Ancient Monuments

History on the Ground

This site is entirely user-supported. See how you can help.

Bowl barrow 150m north of the Alton White Horse

A Scheduled Monument in Alton, Wiltshire

We don't have any photos of this monument yet. Why don't you be the first to send us one?

Upload Photo »

Approximate Location Map
Large Map »

If Google Street View is available, the image is from the best available vantage point looking, if possible, towards the location of the monument. Where it is not available, the satellite view is shown instead.


Latitude: 51.3738 / 51°22'25"N

Longitude: -1.8473 / 1°50'50"W

OS Eastings: 410721.635092

OS Northings: 163870.863

OS Grid: SU107638

Mapcode National: GBR 3W5.V1H

Mapcode Global: VHB4B.XQRQ

Entry Name: Bowl barrow 150m north of the Alton White Horse

Scheduled Date: 15 May 1957

Last Amended: 17 January 1991

Source: Historic England

Source ID: 1013021

English Heritage Legacy ID: 12183

County: Wiltshire

Civil Parish: Alton

Traditional County: Wiltshire

Lieutenancy Area (Ceremonial County): Wiltshire


The monument includes a bowl barrow set on the crest of a steep south-facing
escarpment in an area of undulating chalk downland. The barrow mound is 15m
in diameter and stands to a height of 2m. A hollow orientated north-south
across the centre of the mound suggests the site was once partially excavated,
probably in the 19th century. Surrounding the barrow mound is a ditch from
which mound material was quarried. This survives as an earthwork 4m wide and
0.2m deep.

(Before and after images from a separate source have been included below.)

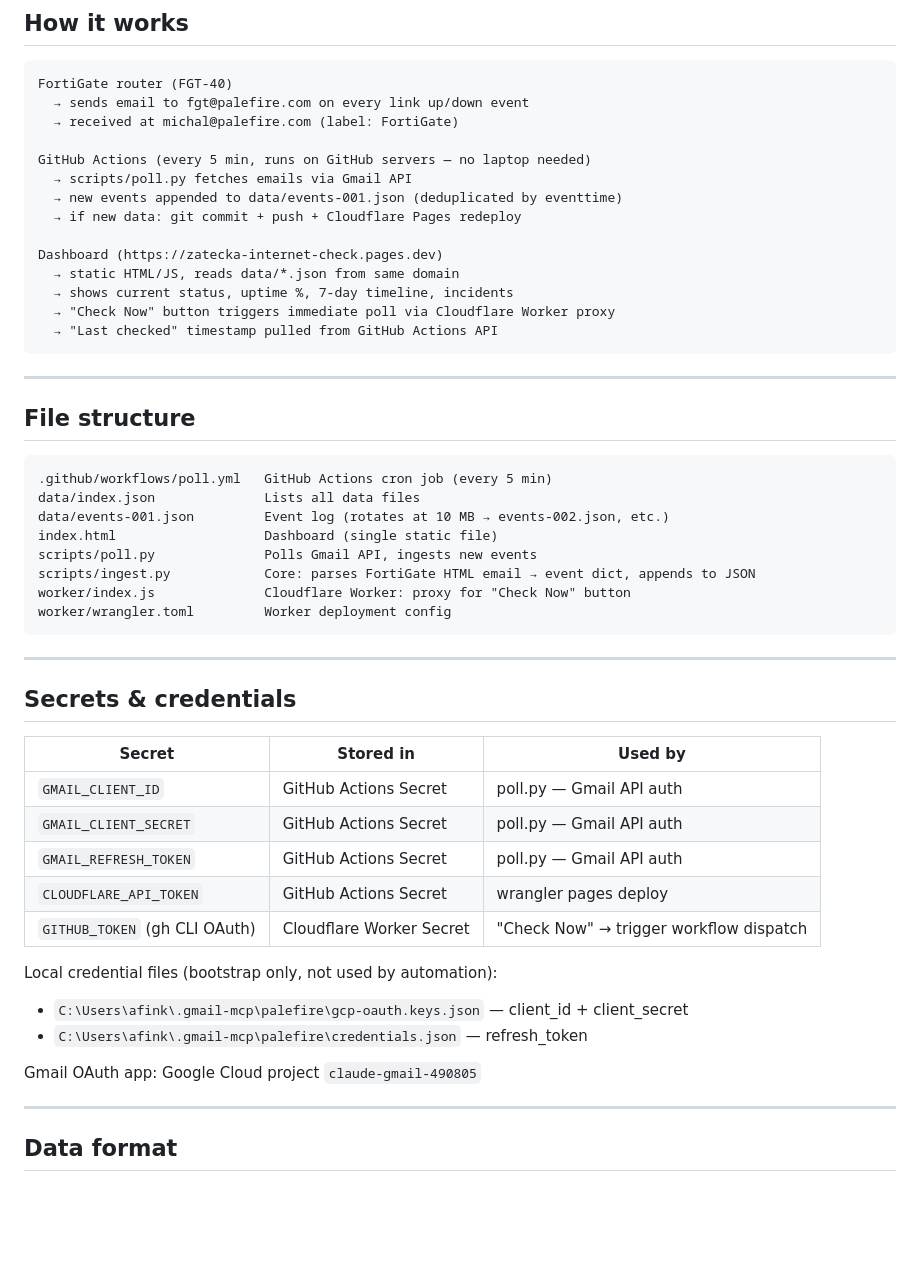
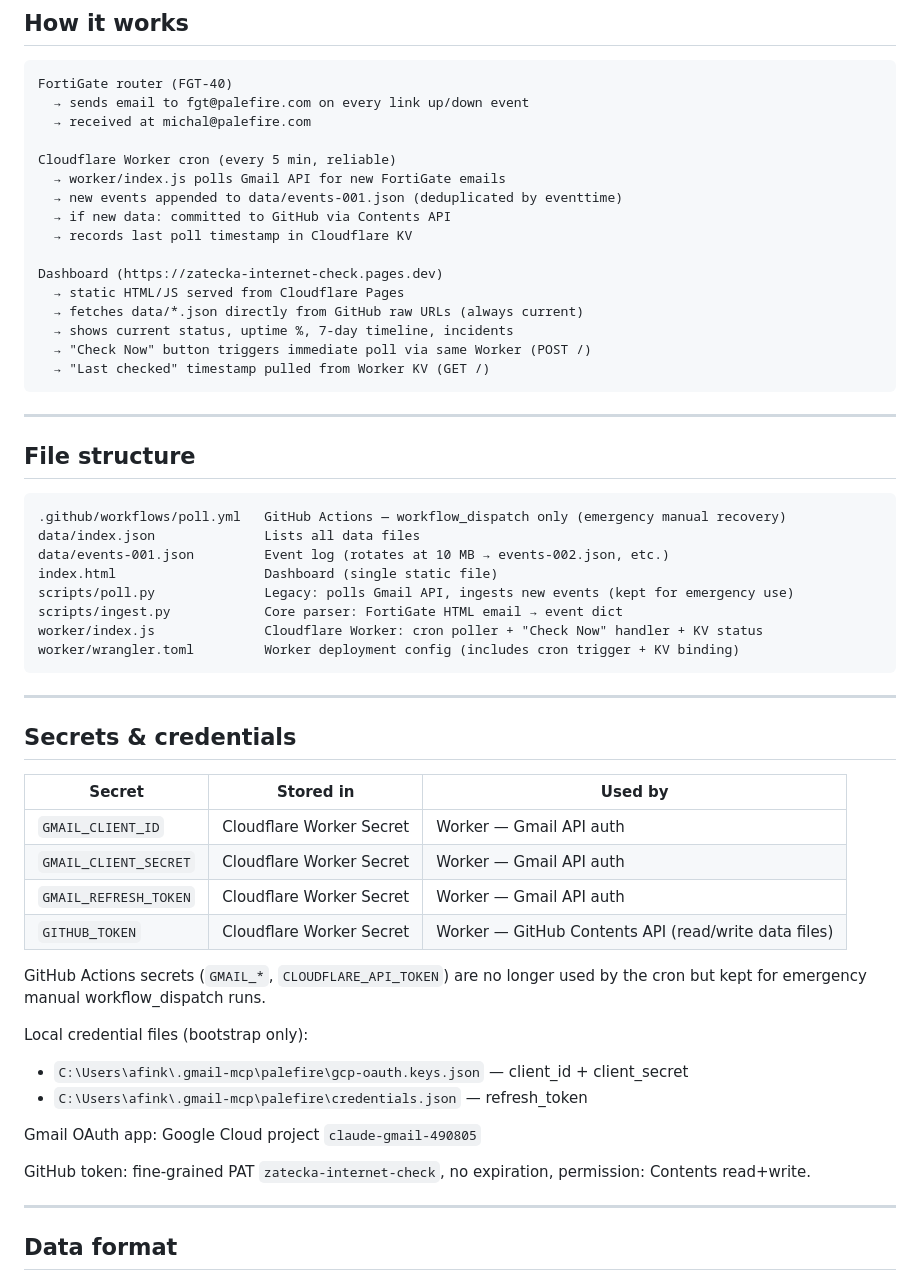
Before and after one commit to aftanasmichal/zatecka-internet-check, a Markdown page: README.md, the part around one of its changes. Drawn GitHub-style; blank space fills up the shorter version.

````diff
--- a/README.md
+++ b/README.md
@@ -22,18 +22,20 @@ Tracks two SD-WAN links reported by the FortiGate FGT-40 router via email.
 ```
 FortiGate router (FGT-40)
   → sends email to fgt@palefire.com on every link up/down event
-  → received at michal@palefire.com (label: FortiGate)
+  → received at michal@palefire.com
 
-GitHub Actions (every 5 min, runs on GitHub servers — no laptop needed)
-  → scripts/poll.py fetches emails via Gmail API
+Cloudflare Worker cron (every 5 min, reliable)
+  → worker/index.js polls Gmail API for new FortiGate emails
   → new events appended to data/events-001.json (deduplicated by eventtime)
-  → if new data: git commit + push + Cloudflare Pages redeploy
+  → if new data: committed to GitHub via Contents API
+  → records last poll timestamp in Cloudflare KV
 
 Dashboard (https://zatecka-internet-check.pages.dev)
-  → static HTML/JS, reads data/*.json from same domain
+  → static HTML/JS served from Cloudflare Pages
+  → fetches data/*.json directly from GitHub raw URLs (always current)
   → shows current status, uptime %, 7-day timeline, incidents
-  → "Check Now" button triggers immediate poll via Cloudflare Worker proxy
-  → "Last checked" timestamp pulled from GitHub Actions API
+  → "Check Now" button triggers immediate poll via same Worker (POST /)
+  → "Last checked" timestamp pulled from Worker KV (GET /)
 ```
 
 ---
@@ -41,14 +43,14 @@ Dashboard (https://zatecka-internet-check.pages.dev)
 ## File structure
 
 ```
-.github/workflows/poll.yml   GitHub Actions cron job (every 5 min)
+.github/workflows/poll.yml   GitHub Actions — workflow_dispatch only (emergency manual recovery)
 data/index.json              Lists all data files
 data/events-001.json         Event log (rotates at 10 MB → events-002.json, etc.)
 index.html                   Dashboard (single static file)
-scripts/poll.py              Polls Gmail API, ingests new events
-scripts/ingest.py            Core: parses FortiGate HTML email → event dict, appends to JSON
-worker/index.js              Cloudflare Worker: proxy for "Check Now" button
-worker/wrangler.toml         Worker deployment config
+scripts/poll.py              Legacy: polls Gmail API, ingests new events (kept for emergency use)
+scripts/ingest.py            Core parser: FortiGate HTML email → event dict
+worker/index.js              Cloudflare Worker: cron poller + "Check Now" handler + KV status
+worker/wrangler.toml         Worker deployment config (includes cron trigger + KV binding)
 ```
 
 ---
@@ -57,17 +59,20 @@ worker/wrangler.toml         Worker deployment config
 
 | Secret | Stored in | Used by |
 |--------|-----------|---------|
-| `GMAIL_CLIENT_ID` | GitHub Actions Secret | poll.py — Gmail API auth |
-| `GMAIL_CLIENT_SECRET` | GitHub Actions Secret | poll.py — Gmail API auth |
-| `GMAIL_REFRESH_TOKEN` | GitHub Actions Secret | poll.py — Gmail API auth |
-| `CLOUDFLARE_API_TOKEN` | GitHub Actions Secret | wrangler pages deploy |
-| `GITHUB_TOKEN` (gh CLI OAuth) | Cloudflare Worker Secret | "Check Now" → trigger workflow dispatch |
+| `GMAIL_CLIENT_ID` | Cloudflare Worker Secret | Worker — Gmail API auth |
+| `GMAIL_CLIENT_SECRET` | Cloudflare Worker Secret | Worker — Gmail API auth |
+| `GMAIL_REFRESH_TOKEN` | Cloudflare Worker Secret | Worker — Gmail API auth |
+| `GITHUB_TOKEN` | Cloudflare Worker Secret | Worker — GitHub Contents API (read/write data files) |
 
-Local credential files (bootstrap only, not used by automation):
+GitHub Actions secrets (`GMAIL_*`, `CLOUDFLARE_API_TOKEN`) are no longer used by the cron but kept for emergency manual workflow_dispatch runs.
+
+Local credential files (bootstrap only):
 - `C:\Users\afink\.gmail-mcp\palefire\gcp-oauth.keys.json` — client_id + client_secret
 - `C:\Users\afink\.gmail-mcp\palefire\credentials.json` — refresh_token
 
 Gmail OAuth app: Google Cloud project `claude-gmail-490805`
+
+GitHub token: fine-grained PAT `zatecka-internet-check`, no expiration, permission: Contents read+write.
 
 ---
 
````
Also changed, not shown: other parts of README.md (+29 -19 lines).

The site of the monument is shown on the attached map extract.
It includes a 2 metre boundary around the archaeological features,
considered to be essential for the monument's support and preservation.

Source: Historic England

Reasons for Scheduling

Bowl barrows, the most numerous form of round barrow, are funerary monuments
dating from the Late Neolithic period to the Late Bronze Age, with most
examples belonging to the period 2400-1500 BC. They were constructed as
earthen or rubble mounds, sometimes ditched, which covered single or multiple
burials. They occur either in isolation or grouped as cemeteries and often
acted as a focus for burials in later periods. Often superficially similar,
although differing widely in size, they exhibit regional variations in form
and a diversity of burial practices. There are over 10,000 surviving bowl
barrows recorded nationally (many more have already been destroyed), occurring
across most of lowland Britain. Often occupying prominent locations, they are
a major historic element in the modern landscape and their considerable
variation of form and longevity as a monument type provide important
information on the diversity of beliefs and social organisations amongst early
prehistoric communities. They are particularly representative of their period
and a substantial proportion of surviving examples are considered worthy of

Despite limited-scale excavation, much of the bowl barrow north of the Alton
White Horse remains intact and has significant archaeological potential. The
presence of numerous other barrows and additional evidence for contemporary
settlement in the area of Bishop's Cannings Down provide a clear indication of
the intensity with which the area was settled during the Bronze Age, further
enhancing the importance of the monument.

Source: Historic England

Other nearby scheduled monuments is an independent online resource and is not associated with any government department. All government data published here is used under licence. Please do not contact for any queries related to any individual ancient or schedued monument, planning permission related to scheduled monuments or the scheduling process itself. is a Good Stuff website.